Connie Browne

Connie Browne, an ecologist and the staff naturalist at Rockwood Park in Saint John, has set up traps to see how many turtles live in the urban park. (Neville Crabbe/CBC)

Connie Browne, an ecologist and the park’s staff naturalist, has set up traps around the nine square kilometres of the urban park.

Browne said there is proof that snapping turtles and painted turtles, both native to New Brunswick, live in the park.

But she said she wants to know more about those turtles and how many are in the urban park.

"We don't know how many turtles there are, or what the status of this population is at all, that's because we know very, very little about this population right now," she said.

“We do have pictures, however, that prove they live here."

Browne said live traps have been set up to measure the abundance and age of the turtles living in the park.

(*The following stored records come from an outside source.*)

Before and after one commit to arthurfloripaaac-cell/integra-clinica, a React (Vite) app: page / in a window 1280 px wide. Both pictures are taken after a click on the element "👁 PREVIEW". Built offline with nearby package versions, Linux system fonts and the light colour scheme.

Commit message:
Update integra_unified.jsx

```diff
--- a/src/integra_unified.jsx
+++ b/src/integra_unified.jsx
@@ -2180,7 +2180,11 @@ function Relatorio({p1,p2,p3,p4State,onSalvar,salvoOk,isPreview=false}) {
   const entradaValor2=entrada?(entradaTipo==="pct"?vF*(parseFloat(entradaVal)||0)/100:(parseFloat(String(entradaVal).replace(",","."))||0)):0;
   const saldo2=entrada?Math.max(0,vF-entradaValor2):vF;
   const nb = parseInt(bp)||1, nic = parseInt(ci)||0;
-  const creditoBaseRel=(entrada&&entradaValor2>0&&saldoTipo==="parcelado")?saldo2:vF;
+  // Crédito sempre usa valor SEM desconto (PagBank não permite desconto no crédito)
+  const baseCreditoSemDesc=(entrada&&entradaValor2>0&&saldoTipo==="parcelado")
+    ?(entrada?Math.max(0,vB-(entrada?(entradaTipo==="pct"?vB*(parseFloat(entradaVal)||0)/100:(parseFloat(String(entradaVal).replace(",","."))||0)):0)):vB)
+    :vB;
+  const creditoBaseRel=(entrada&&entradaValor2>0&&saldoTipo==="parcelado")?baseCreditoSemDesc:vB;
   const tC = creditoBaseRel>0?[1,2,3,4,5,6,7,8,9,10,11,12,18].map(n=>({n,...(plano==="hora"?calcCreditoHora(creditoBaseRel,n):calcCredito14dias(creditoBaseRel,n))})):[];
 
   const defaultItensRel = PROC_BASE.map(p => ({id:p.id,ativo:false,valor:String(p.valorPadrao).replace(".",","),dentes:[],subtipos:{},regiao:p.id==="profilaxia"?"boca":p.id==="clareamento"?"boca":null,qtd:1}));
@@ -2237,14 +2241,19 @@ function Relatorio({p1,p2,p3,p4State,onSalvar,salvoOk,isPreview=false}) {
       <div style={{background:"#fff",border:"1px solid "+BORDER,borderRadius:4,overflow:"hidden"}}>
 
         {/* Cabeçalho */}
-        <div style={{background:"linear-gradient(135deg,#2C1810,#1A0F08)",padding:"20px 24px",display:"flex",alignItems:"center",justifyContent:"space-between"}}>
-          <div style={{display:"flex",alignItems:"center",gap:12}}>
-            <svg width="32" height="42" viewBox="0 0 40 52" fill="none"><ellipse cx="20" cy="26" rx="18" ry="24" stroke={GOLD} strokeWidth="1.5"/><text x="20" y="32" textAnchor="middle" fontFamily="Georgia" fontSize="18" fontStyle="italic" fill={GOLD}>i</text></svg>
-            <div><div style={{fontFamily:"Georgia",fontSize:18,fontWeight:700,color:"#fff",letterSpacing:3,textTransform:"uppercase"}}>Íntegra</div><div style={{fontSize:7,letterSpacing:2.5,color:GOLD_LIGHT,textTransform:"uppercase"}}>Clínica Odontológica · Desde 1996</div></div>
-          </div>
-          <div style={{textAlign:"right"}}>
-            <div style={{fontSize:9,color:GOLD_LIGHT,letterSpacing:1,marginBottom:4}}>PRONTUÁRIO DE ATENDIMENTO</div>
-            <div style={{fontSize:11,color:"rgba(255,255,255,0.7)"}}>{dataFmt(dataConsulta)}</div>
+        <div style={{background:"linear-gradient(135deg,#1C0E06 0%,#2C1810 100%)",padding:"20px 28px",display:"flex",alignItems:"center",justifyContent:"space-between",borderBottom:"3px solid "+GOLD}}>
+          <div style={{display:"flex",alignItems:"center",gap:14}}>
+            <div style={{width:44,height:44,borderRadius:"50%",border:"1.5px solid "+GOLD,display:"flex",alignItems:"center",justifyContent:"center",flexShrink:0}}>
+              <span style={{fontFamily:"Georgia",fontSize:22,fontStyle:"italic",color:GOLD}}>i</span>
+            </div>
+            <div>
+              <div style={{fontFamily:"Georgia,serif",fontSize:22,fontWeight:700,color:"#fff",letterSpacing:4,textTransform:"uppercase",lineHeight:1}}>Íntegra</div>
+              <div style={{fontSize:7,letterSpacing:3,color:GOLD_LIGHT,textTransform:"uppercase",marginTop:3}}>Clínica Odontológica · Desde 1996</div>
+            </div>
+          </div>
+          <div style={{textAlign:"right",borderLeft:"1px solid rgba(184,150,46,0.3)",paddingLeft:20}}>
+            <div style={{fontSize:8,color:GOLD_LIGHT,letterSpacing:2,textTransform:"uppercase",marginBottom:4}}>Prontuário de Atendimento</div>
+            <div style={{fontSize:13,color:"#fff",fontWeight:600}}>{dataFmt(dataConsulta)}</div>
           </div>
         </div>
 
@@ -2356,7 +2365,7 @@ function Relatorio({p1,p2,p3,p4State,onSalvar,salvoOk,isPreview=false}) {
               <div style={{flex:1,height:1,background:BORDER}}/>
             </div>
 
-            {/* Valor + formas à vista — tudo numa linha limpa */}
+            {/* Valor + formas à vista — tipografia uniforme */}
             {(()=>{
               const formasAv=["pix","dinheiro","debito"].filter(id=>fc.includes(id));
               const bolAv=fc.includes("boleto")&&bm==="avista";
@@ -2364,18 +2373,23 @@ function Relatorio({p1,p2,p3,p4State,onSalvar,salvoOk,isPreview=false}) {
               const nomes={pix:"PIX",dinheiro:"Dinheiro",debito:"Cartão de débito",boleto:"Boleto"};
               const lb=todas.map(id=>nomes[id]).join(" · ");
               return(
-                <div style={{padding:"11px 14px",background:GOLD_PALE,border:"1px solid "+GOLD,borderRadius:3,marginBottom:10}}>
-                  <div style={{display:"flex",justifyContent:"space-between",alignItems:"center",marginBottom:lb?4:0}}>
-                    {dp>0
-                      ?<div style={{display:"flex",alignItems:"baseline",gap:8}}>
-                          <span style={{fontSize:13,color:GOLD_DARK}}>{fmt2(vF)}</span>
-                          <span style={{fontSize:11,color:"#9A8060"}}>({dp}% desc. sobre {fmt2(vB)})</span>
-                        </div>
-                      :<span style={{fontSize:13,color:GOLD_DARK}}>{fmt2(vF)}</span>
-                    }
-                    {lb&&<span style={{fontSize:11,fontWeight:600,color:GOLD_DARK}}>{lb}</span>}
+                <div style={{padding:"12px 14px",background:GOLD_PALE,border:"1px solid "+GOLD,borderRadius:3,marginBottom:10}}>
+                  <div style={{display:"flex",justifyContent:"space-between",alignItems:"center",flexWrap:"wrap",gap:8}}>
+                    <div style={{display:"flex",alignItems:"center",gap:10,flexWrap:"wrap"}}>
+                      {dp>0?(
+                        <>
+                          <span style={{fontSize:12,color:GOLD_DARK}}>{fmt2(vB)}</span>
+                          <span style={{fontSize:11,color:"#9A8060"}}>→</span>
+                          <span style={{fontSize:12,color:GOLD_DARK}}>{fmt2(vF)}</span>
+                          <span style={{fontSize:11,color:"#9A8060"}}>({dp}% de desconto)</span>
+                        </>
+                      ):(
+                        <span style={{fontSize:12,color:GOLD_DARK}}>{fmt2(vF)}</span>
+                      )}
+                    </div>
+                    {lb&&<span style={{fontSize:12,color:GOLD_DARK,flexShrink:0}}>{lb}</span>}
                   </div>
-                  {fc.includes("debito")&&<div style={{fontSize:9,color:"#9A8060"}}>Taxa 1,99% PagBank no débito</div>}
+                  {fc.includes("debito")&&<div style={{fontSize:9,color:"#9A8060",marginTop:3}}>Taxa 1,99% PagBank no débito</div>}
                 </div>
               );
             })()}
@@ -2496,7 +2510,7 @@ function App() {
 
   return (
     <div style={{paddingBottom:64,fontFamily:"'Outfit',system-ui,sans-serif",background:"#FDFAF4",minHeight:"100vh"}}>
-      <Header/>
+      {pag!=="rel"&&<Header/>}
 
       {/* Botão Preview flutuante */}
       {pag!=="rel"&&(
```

She said that information will help determine if there is a breeding population or just some stranded turtles.

Any information about the number and types of turtles in the park will go a long way to help Browne better understand the Rockwood Park turtle population.

"There's been no research before this, so we want to know where they occur and get an idea of their abundance,” she said.

Shrinking populations are a concern

The Saint John study could also prove important for others, who are concerned about local turtle populations.

In 2008, the snapping turtle, which is one of the turtles that is being studied in Rockwood Park, was named a species of special concern by the Committee on the Status of Endangered Wildlife in Canada.

Red-eared slider

This red-eared slider was found in Rockwood Park, but should have stayed in an aquarium. The turtle was removed from the park and Browne is looking for a new home for the common, pet-store variety of turtle. (Neville Crabbe/CBC)

The population has proved sensitive as these animals have been squeezed by habitat loss and human interference.

"Snapping turtles can live to be 100 years old, so they could get into bad shape and it takes a long time for them to recover,” she said.

Browne said if the study finds a healthy breeding turtle population in a park heavily used by humans, Rockwood Park could be an example for others.

"It might be a great study location to find out, 'OK, how do we coexist with these turtles,'” she said.

Browne will tend her traps for the next two months and start crunching numbers in the fall.

She said the traps have, so far, brought mixed results.

One trap recently caught a red-eared slider, which she said is a common, pet-store variety of turtle.

Browne removed the red-eared slider from the park and is now trying to find a new home for it.

Rockwood Park is a popular spot in Saint John but if people stumble upon one of these turtles, Browne has simple advice. She said people should leave the turtles alone.

She also said people should not release exotic turtles into the wild because they pose threats to native species. The pet store turtles can carry pathogens that are not common to snappers and painted populations.